Emancipation is directed by Antoine Fuqua and also stars Charmaine Bingwa, Gilbert Owuor, Aaron Moten, Michael Luwoye, Mustafa Shakir, and more.
With the movie also heading to the Apple TV+ streaming platform on Friday (Dec. 9) here are five things to know about ‘Whipped Peter.’
He escaped his owners John and Bridget Lyons
Born on a 3,000-acre Louisiana plantation, ‘Whipped Peter’, whose real name was Gordon, endured a brutal whipping that almost took his life and decided to escape the plantation that held him and 40 other people in slavery. He covered his scent from bloodhound dogs that were chasing him by rubbing onions on his body. And fled for more than 40 miles over 10 days before reaching Union soldiers in Baton Rouge.

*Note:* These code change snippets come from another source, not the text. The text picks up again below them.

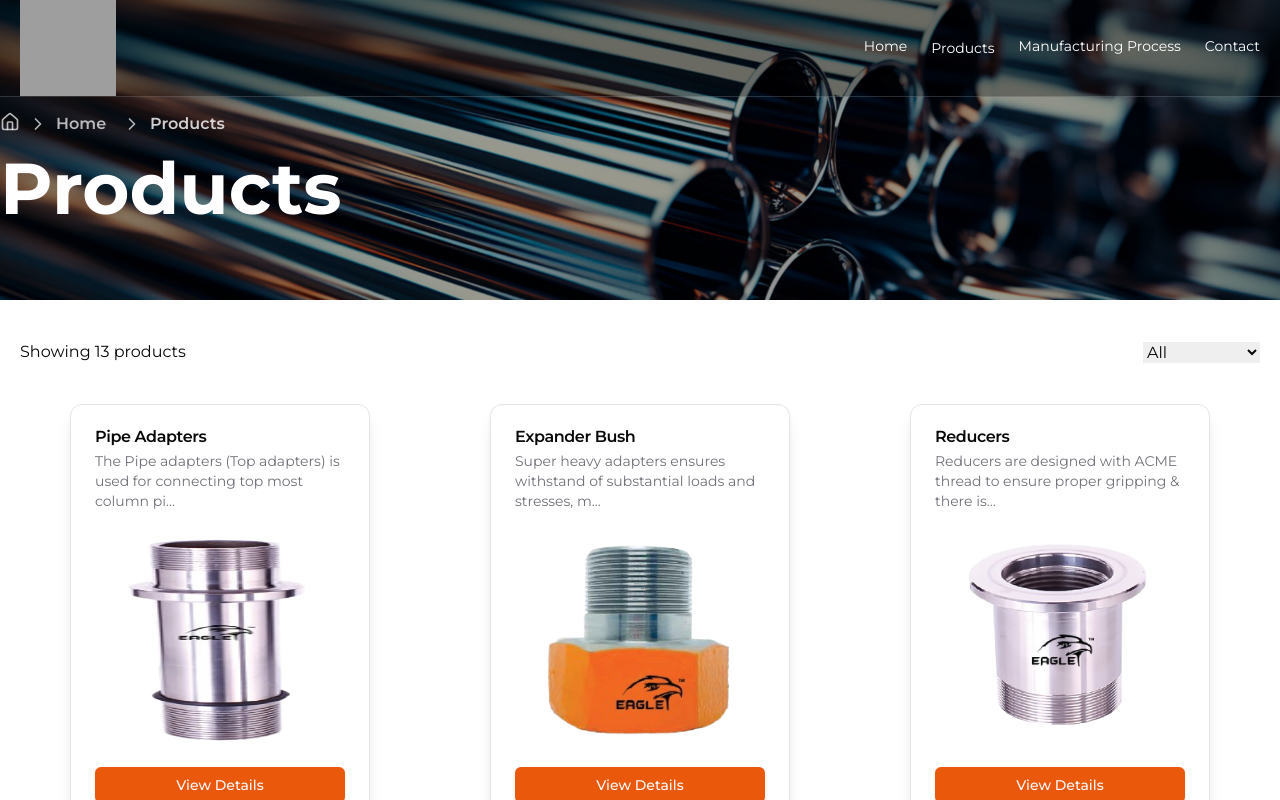
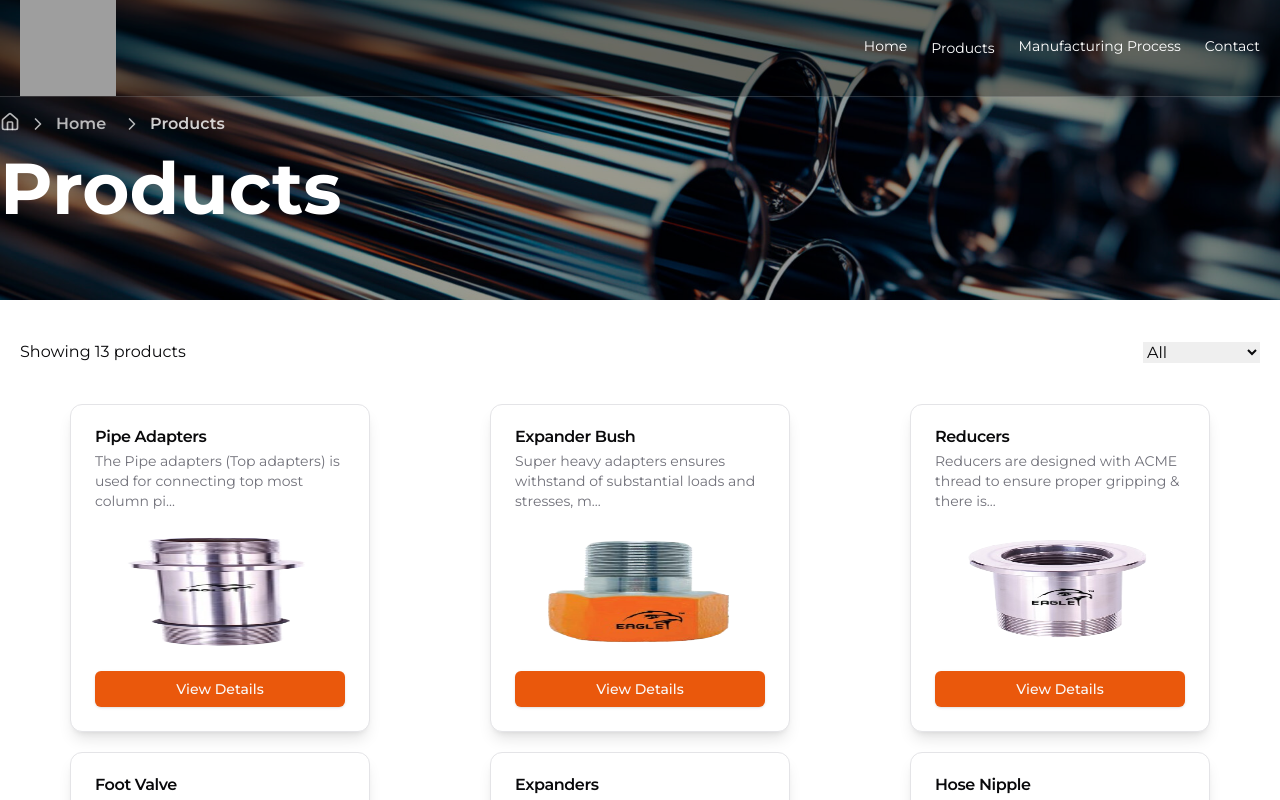
Before and after one commit to Najas-Cyfotok/eagle-website, a React (Vite) app: page /products in a window 1280 px wide. Shown: the top 800 px of the page. Built offline with nearby package versions, Linux system fonts and the light colour scheme; grey boxes are pictures that could not be loaded; a web font is replaced by a local one.

Commit message:
product-height adjusted

```diff
--- a/src/components/product-card.tsx
+++ b/src/components/product-card.tsx
@@ -39,10 +39,10 @@ const ProductCard = () => {
                       <img
                         src={product.imageUrl}
                         alt={product.name}
-                        className="hover:scale-125 transition duration-300 scale-110"
+                        className="hover:scale-125 transition duration-300 scale-110 h-40"
                       />
                       <div className="w-full flex justify-center font-semibold rounded-b-lg bg-black/75 text-white text-xl absolute bottom-0 p-2 ">
-                        <Link to={product.link}>View</Link>
+                        <Link to={`/product/${product.link}`}>View</Link>
                       </div>
                     </CardContent>
                   </Card>
--- a/src/components/product-list-card.tsx
+++ b/src/components/product-list-card.tsx
@@ -32,7 +32,7 @@ const ProductListCard = ({ title, des, img, link }: ProductCardProps) => {
             <CardDescription>{des.slice(0, 75).concat("...")}</CardDescription>
           </CardHeader>
           <CardContent className="flex justify-center ">
-            <img src={img} alt={title} className="w-[200px] max-h-52" />
+            <img src={img} alt={title} className="w-[200px] max-h-28" />
           </CardContent>
           <CardFooter>
             <Button className="w-full bg-orange-600 hover:bg-orange-500">
```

He joined the Union Army
After the Emancipation Proclamation allowed freed slave to enroll into the military forces, Peter joined the Union Army as a guide. He then exposed his scars during a medical examination, the image of the raised welts on his back was one of many catalysts of the abolition movement.
The scars on his back were of the many catalysts of the abolition movement
After joining the Union Army, Peter exposed the raised welts and marks on his back during a medical examination. The crisscrossed marks extended from his buttocks to his shoulders. The image depicted the brutality of slavery which caused an uproar with thousands of white folks and was one of the many catalysts of the abolition movement during the Civil War.
He enlisted in the U.S. Colored Troops Civil War unit
Sergeant Peter bravely fought in the Corps d’Afrique during the Siege of Port Hudson, Louisiana. He was one of 180,000 African Americans as part of General Benjamin F. Butler’s Louisiana Native Guards, made of freed slaves turned Black recruits.
The portrait of his whipped back had a wider influence
Gaining the name “The Scourged Back” or “Whipped Peter,’ two photographers McPherson and Oliver, took the photo of the whipped back and reproduced and distributed it as a then-trendy photographic format called carte-de-visite. Once the carte-de-visite technology became popular others who escaped from slavery posed for their well-known portraits too, including Frederick Douglass and Sojourner Truth.
Truth used her proceeds from her cartes de visites that she sold to fund speaking tours and help recruit Black soldiers.